at Mattala Rajapaksa International Airport in Sri Lanka as a reminder of
what not to do.
The airport has a lot going for it: long
runways, decent facilities, trained staff. There is just one thing it is
Even on a good day fewer than 100 of them
pass through; on a bad day, it has no one at all. At the time of
writing, it was served by just one international airline, FlyDubai, and a
domestic carrier called Cinnamon Air flying to Colombo.
in southeast Sri Lanka, is a long way from China, but still represents a
cautionary tale for the Chinese because Export-Import Bank of China put
in $190 million of the total $209 million cost (some sources say $247
million out of $272 million – either way, the lion’s share). China was
backing then-president Mahinda Rajapaksa’s vision to transform Sri
Lanka’s Hambantota district (a port and a cricket stadium followed in
the same area, both with Rajapaksa in their name), which happens to be
where Rajapaksa is from.
One assumes Eximbank’s due diligence
unearthed the fact that Hambantota is a rural region with a poor
population of 23,000, so China must have had other reasons for investing
in it. Although the project predates Belt and Road (it opened in March
2013), one has to assume it was linked to the broader idea of Chinese
regional trade and the 21st Century Maritime Silk Road, the sea-borne
arm of Belt and Road.
China was not responsible for the fact
that the seven routes per day that operated through the airport in March
2013, Beijing and Shanghai among them, were swiftly axed. Nor could
they perhaps have realized that Sri Lanka’s change of government to
Maithripala Sirisena, in 2015, would lead to a backlash against
China-backed projects like this and to Sri Lankan Airlines being given
permission to cancel flights to Mattala and close its hub there.
the airport was only a part of a rumoured $5 billion or more in Chinese
soft lending to the Rajapaksa administration, which was surely more

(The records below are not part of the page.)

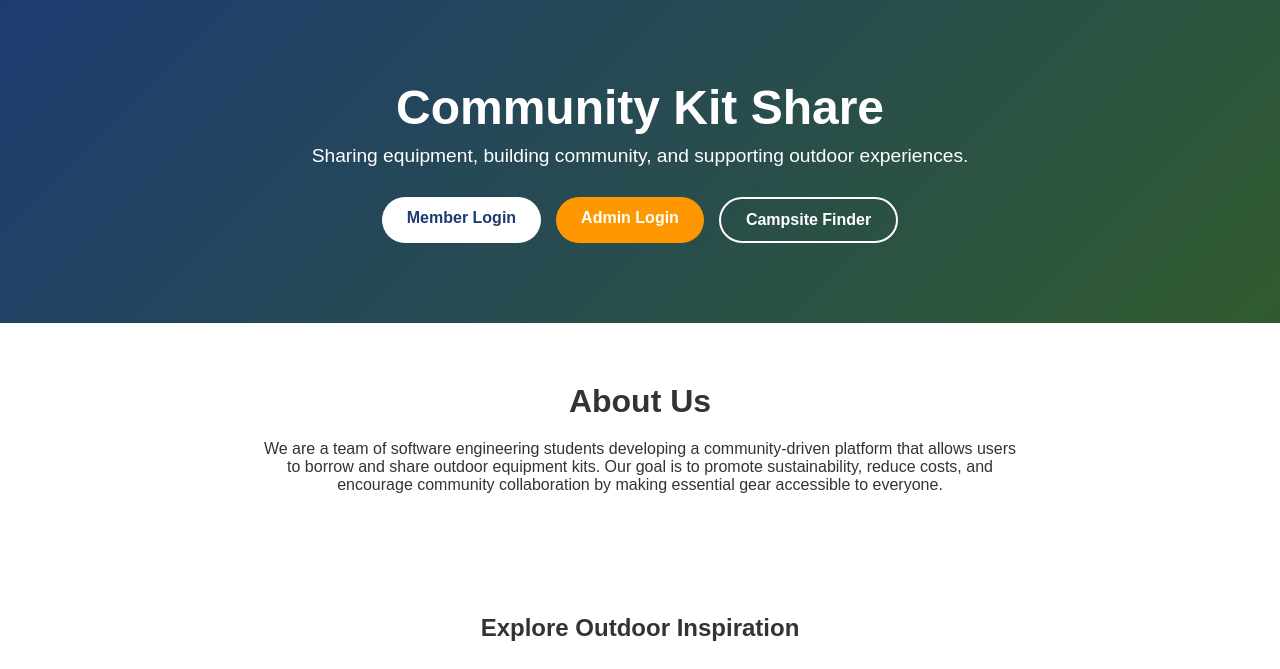
After one commit to Andrei221241/community-kit-share-webapp, a Node server app: template views/pages/Intro-Page.pug in a window 1280 px wide. The commit adds this page. Shown: the top 669 px of the page. Run offline with Node 20, Linux system fonts and the light colour scheme; the template is opened without the code that fills it, so the values that code supplies are empty; some libraries are stand-ins or nearby versions.

Commit message:
Added frontend pages and styling

```diff
--- /dev/null
+++ b/public/styles/css/Intro-Page.css
@@ -0,0 +1,111 @@
+* {
+  margin: 0;
+  padding: 0;
+  box-sizing: border-box;
+  font-family: Arial, sans-serif;
+}
+
+body {
+  background: #ffffff;
+  color: #333;
+}
+
+/* HERO */
+.hero {
+  text-align: center;
+  padding: 80px 20px;
+  background: linear-gradient(135deg, #1e3c72, #315b2e);
+  color: white;
+}
+
+.hero h1 {
+  font-size: 3rem;
+  margin-bottom: 10px;
+}
+
+.hero p {
+  font-size: 1.2rem;
+  margin-bottom: 30px;
+}
+
+/* BUTTONS */
+.buttons {
+  display: flex;
+  justify-content: center;
+  gap: 15px;
+  flex-wrap: wrap;
+}
+
+.btn {
+  padding: 12px 25px;
+  background: #ffffff;
+  color: #1e3c72;
+  text-decoration: none;
+  border-radius: 30px;
+  font-weight: bold;
+  transition: 0.3s;
+}
+
+.btn:hover {
+  background: #ddd;
+}
+
+.btn.secondary {
+  background: #ff9800;
+  color: white;
+}
+
+.btn.secondary:hover {
+  background: #e68900;
+}
+
+.btn.outline {
+  background: transparent;
+  border: 2px solid white;
+  color: white;
+}
+
+.btn.outline:hover {
+  background: white;
+  color: #1e3c72;
+}
+
+/* ABOUT */
+.about {
+  padding: 60px 20px;
+  text-align: center;
+  max-width: 800px;
+  margin: auto;
+}
+
+.about h2 {
+  margin-bottom: 20px;
+  font-size: 2rem;
+}
+
+/* VIDEOS */
+.videos {
+  padding: 60px 20px;
+  text-align: center;
+}
+
+.video-grid {
+  display: grid;
+  grid-template-columns: repeat(auto-fit, minmax(250px, 1fr));
+  gap: 20px;
+  margin-top: 30px;
+}
+
+.video-grid iframe {
+  width: 100%;
+  height: 200px;
+  border-radius: 10px;
+}
+
+/* FOOTER */
+footer {
+  text-align: center;
+  padding: 20px;
+  background: #222;
+  color: white;
+}
--- a/views/pages/Coordinator-Approve-Page.pug
+++ b/views/pages/Coordinator-Approve-Page.pug
@@ -46,7 +46,7 @@ html(lang="en")
 
               // Member
               td
-                | Sassy John
+                | Hamelton John
                 br
                 span.note ID: M-10234
 
--- /dev/null
+++ b/views/pages/Intro-Page.pug
@@ -0,0 +1,41 @@
+doctype html
+html(lang="en")
+  head
+    meta(charset="UTF-8")
+    title Community Kit Share
+    link(rel="stylesheet", href="/styles/css/Intro-Page.css")
+
+  body
+
+    // HERO SECTION
+    section.hero
+      h1 Community Kit Share
+      p Sharing equipment, building community, and supporting outdoor experiences.
+
+      .buttons
+        a.btn(href="/member-login") Member Login
+        a.btn.secondary(href="/admin-login") Admin Login
+        a.btn.outline(href="/map") Campsite Finder
+
+    // ABOUT SECTION
+    section.about
+      h2 About Us
+      p
+        | We are a team of software engineering students developing a community-driven platform
+        | that allows users to borrow and share outdoor equipment kits. Our goal is to promote
+        | sustainability, reduce costs, and encourage community collaboration by making essential
+        | gear accessible to everyone.
+
+    // VIDEOS SECTION
+    section.videos
+      h2 Explore Outdoor Inspiration
+
+      .video-grid
+        iframe(src="https://www.youtube.com/embed/u1deJaJq4Ho", allowfullscreen)
+        iframe(src="https://www.youtube.com/embed/djziBOPR9VE", allowfullscreen)
+        iframe(src="https://www.youtube.com/embed/Uu25VdfxE6U", allowfullscreen)
+        iframe(src="https://www.youtube.com/embed/HICGhesPSAY", allowfullscreen)
+
+    // FOOTER
+    footer
+      p © 2026 Community Kit Share | Built by our team
```
Also changed, not shown: public/styles/css/Coordinator-Approve-Page.css (+9 -4 lines), public/styles/css/Coordinator-login-Page.css (+6 -10 lines), public/styles/css/Member-Book-Page.css (+8 -3 lines), public/styles/css/Member-Confirmation-Page.css (+8 -4 lines), public/styles/css/Member-Login-Page.css (+5 -9 lines), views/pages/Member-Confirmation-Page.pug (line endings or trailing spaces).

politically directed than it was ever economically viable.
is something to be said for the ‘if you build it, they will come’ model
of infrastructure development; much of Mahathir-era Malaysia was built
this way. But it has not worked at Mattala, where elephants have been
known to wander into the airport grounds and where its very emptiness
has made it a tourist attraction in its own right – increasingly, the
only reason anyone goes there.